“It’s symbolic of the fact that the governor signed the education reform bill today,” Bell said. “It is definitely a breakthrough in our educational system. Today is certainly a continuation of Massachusetts leading the country on social issues, as well as other matters that positively affect people’s lives.”
Boston At-Large City Councilor Ayanna Pressley was equally humbled by her recent victory that saw her become the first African American woman elected to the city council.
“I am very humbled by my victory, but I am even more proud of the city,” Pressley said.
Pressley described one moment that occurred during the campaign when she realized that actions speak louder than words. It was during the Caribbean Carnival and she was walking down Blue Hill Avenue when a several young girls greeted her and asked if they could walk with her.
It was then, Pressley said, that she realized that she had already won. “If we don’t do anything else right,” she said she thought to herself. “We’ve already won. For my afro-centric name being displayed on Blue Hill Avenue in prominent way showed the girls that was something positive within themselves.”
At another observance, Gov. Patrick served as the keynote speaker at the Yawkey Boys and Girls Club in Roxbury.
Boston public school children showcased their interpretations of what Dr. King’s dream through song, poetry and readings of his works.
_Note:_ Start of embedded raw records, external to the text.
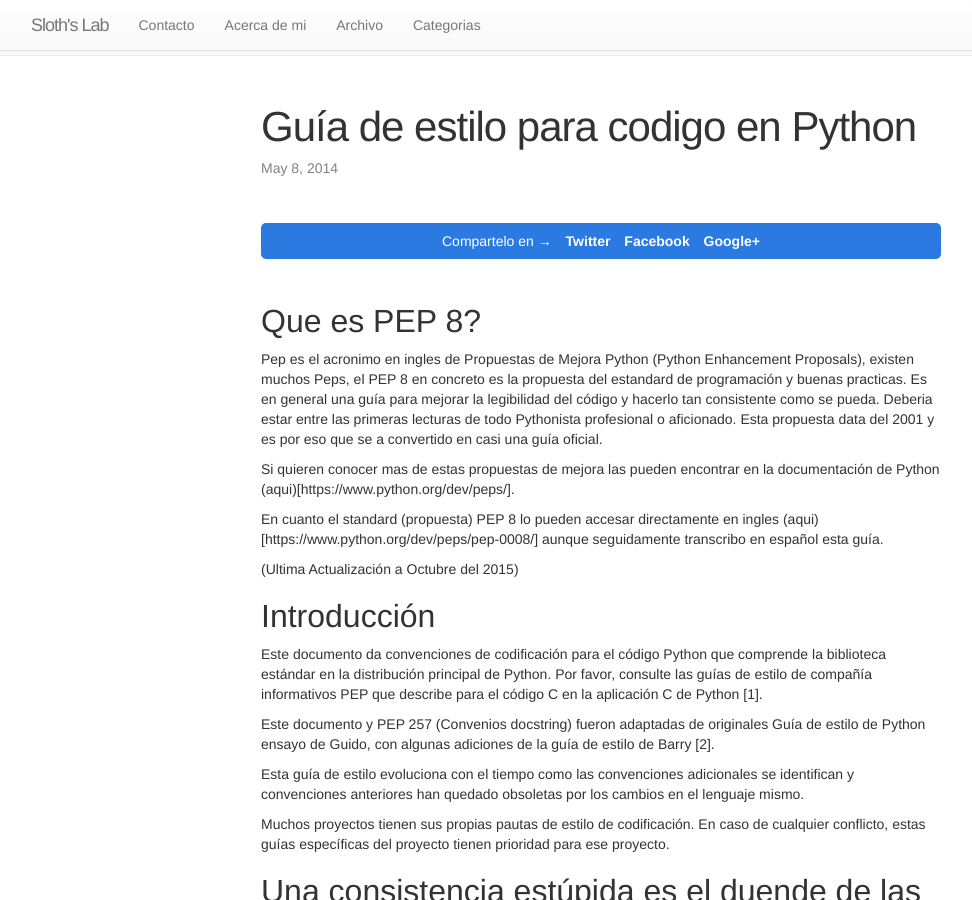
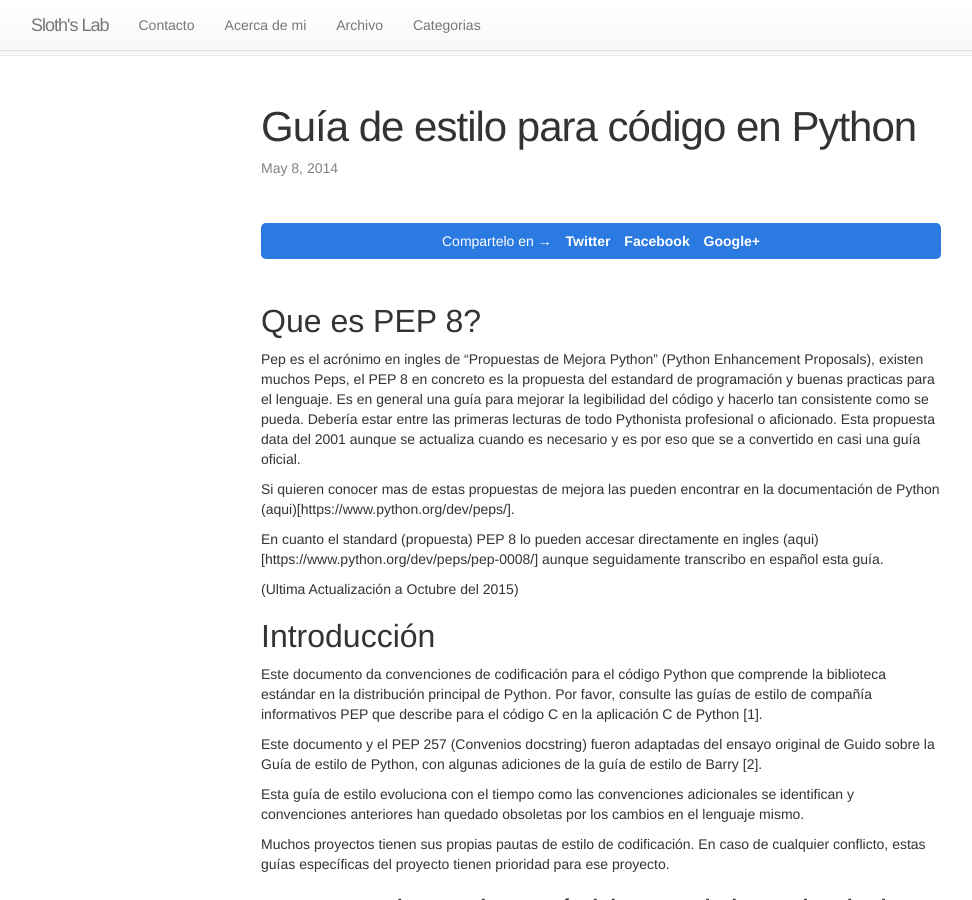
Before and after one commit to asomarribasd/asomarribasd.github.io, a Jekyll site: the page built from _posts/2014-05-08-PEP-0008-Guia-de-estilo-para-codigo-python.markdown, in a window 1280 px wide and 900 px high. Shown: the whole window, without its empty margins (39-1011 px from the left). Built offline with Jekyll 4.4.1, drawn with Linux system fonts in a browser that asks for light colours; nearby versions of some CDN libraries; comment, search, counter and statistics services are not loaded.

Commit message:
Aplicando estilos

````diff
--- a/_posts/2014-05-08-PEP-0008-Guia-de-estilo-para-codigo-python.markdown
+++ b/_posts/2014-05-08-PEP-0008-Guia-de-estilo-para-codigo-python.markdown
@@ -1,16 +1,16 @@
 ---
 layout: post
-title:  "Guía de estilo para codigo en Python"
+title:  "Guía de estilo para código en Python"
 date:   2014-05-08 19:56:14
-categories: [standard python]
-tags: [standard, python]
+categories: [standards, python]
+tags: [standards, python]
 ---
 
 ## Que es PEP 8?
 
-Pep es el acronimo en ingles de Propuestas de Mejora Python (Python Enhancement Proposals), existen muchos Peps,
-el PEP 8 en concreto es la propuesta del estandard de programación y buenas practicas. Es en general una guía para mejorar la legibilidad del código y hacerlo tan consistente como se pueda.
-Deberia estar entre las primeras lecturas de todo Pythonista profesional o aficionado. Esta propuesta data del 2001 y es por eso que se a convertido en casi una guía oficial.
+Pep es el acrónimo en ingles de "Propuestas de Mejora Python" (Python Enhancement Proposals), existen muchos Peps,
+el PEP 8 en concreto es la propuesta del estandard de programación y buenas practicas para el lenguaje. Es en general una guía para mejorar la legibilidad del código y hacerlo tan consistente como se pueda.
+Debería estar entre las primeras lecturas de todo Pythonista profesional o aficionado. Esta propuesta data del 2001 aunque se actualiza cuando es necesario y es por eso que se a convertido en casi una guía oficial.
 
 Si quieren conocer mas de estas propuestas de mejora las pueden encontrar en la documentación de Python (aqui)[https://www.python.org/dev/peps/].
 
@@ -22,11 +22,12 @@ En cuanto el standard (propuesta) PEP 8 lo pueden accesar directamente en ingles
 
 Este documento da convenciones de codificación para el código Python que comprende la biblioteca estándar en la distribución principal de Python. Por favor, consulte las guías de estilo de compañía informativos PEP que describe para el código C en la aplicación C de Python [1].
 
-Este documento y PEP 257 (Convenios docstring) fueron adaptadas de originales Guía de estilo de Python ensayo de Guido, con algunas adiciones de la guía de estilo de Barry [2].
+Este documento y el PEP 257 (Convenios docstring) fueron adaptadas del ensayo original de Guido sobre la Guía de estilo de Python, con algunas adiciones de la guía de estilo de Barry [2].
 
 Esta guía de estilo evoluciona con el tiempo como las convenciones adicionales se identifican y convenciones anteriores han quedado obsoletas por los cambios en el lenguaje mismo.
 
 Muchos proyectos tienen sus propias pautas de estilo de codificación. En caso de cualquier conflicto, estas guías específicas del proyecto tienen prioridad para ese proyecto.
+
 
 ##Una consistencia estúpida es el duende de las mentes pequeñas
 
--- a/_posts/2015-03-08-administrador-paquetes-python.markdown
+++ b/_posts/2015-03-08-administrador-paquetes-python.markdown
@@ -20,7 +20,9 @@ PIP es manejador de paquetes con una funcionalidad muy parecida a la que pueden
 
 ### En Linux o en OS X:
 
+```shell
 pip install -U pip setuptools
+```
 
 ### En Windows:
 
````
Perhaps the most direct representation of King’s efforts — and the civil rights movement — was a group of “freedom marchers” ranging from ages 5 to 12, who marched into the auditorium chanting, “Ain’t gonna let nobody turn me around! Gonna keep on walking — keep on talking — living in a brand new world,” while holding picket signs displaying phrases that were popular during the movement such as “I am a Man” and “We demand an end to bias now!”
Gov. Patrick was genuinely moved by the presentations. “I am positive that I would not be here today were it not for Martin Luther King, nor would we have an African American president,” Patrick said. “Dr. King showed so many people to look up instead of down ... [and] his message expands both race and time.”